### Brief
Every line of the entries below that mentions "index" is to be copied out.

[Stored data entries]
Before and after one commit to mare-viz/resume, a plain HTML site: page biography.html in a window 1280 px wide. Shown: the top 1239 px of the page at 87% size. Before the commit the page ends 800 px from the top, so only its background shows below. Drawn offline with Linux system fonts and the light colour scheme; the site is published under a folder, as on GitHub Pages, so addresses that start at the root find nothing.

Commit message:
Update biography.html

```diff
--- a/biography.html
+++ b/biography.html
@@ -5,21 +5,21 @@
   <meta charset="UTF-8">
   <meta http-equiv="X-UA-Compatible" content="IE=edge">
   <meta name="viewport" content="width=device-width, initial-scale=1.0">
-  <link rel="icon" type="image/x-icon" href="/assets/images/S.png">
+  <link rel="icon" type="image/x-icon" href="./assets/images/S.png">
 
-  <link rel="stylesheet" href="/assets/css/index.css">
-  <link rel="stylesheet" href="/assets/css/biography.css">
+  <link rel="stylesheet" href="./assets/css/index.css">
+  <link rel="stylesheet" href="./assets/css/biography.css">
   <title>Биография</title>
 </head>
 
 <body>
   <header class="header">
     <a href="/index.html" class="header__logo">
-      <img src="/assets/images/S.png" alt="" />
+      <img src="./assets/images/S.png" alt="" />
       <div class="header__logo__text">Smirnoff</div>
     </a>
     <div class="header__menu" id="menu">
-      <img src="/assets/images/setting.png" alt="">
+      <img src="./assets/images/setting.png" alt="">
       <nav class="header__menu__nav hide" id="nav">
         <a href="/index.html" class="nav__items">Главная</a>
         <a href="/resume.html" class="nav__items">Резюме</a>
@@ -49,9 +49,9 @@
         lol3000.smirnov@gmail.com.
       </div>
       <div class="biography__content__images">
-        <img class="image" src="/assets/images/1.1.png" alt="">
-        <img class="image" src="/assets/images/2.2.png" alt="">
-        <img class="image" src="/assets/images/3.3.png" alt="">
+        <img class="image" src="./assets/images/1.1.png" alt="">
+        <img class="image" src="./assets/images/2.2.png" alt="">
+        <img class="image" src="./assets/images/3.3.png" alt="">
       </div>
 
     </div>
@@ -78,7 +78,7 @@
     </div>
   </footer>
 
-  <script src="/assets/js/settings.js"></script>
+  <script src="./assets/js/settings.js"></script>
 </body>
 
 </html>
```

### Answer section
-  <link rel="stylesheet" href="/assets/css/index.css">
+  <link rel="stylesheet" href="./assets/css/index.css">
     <a href="/index.html" class="header__logo">
         <a href="/index.html" class="nav__items">Главная</a>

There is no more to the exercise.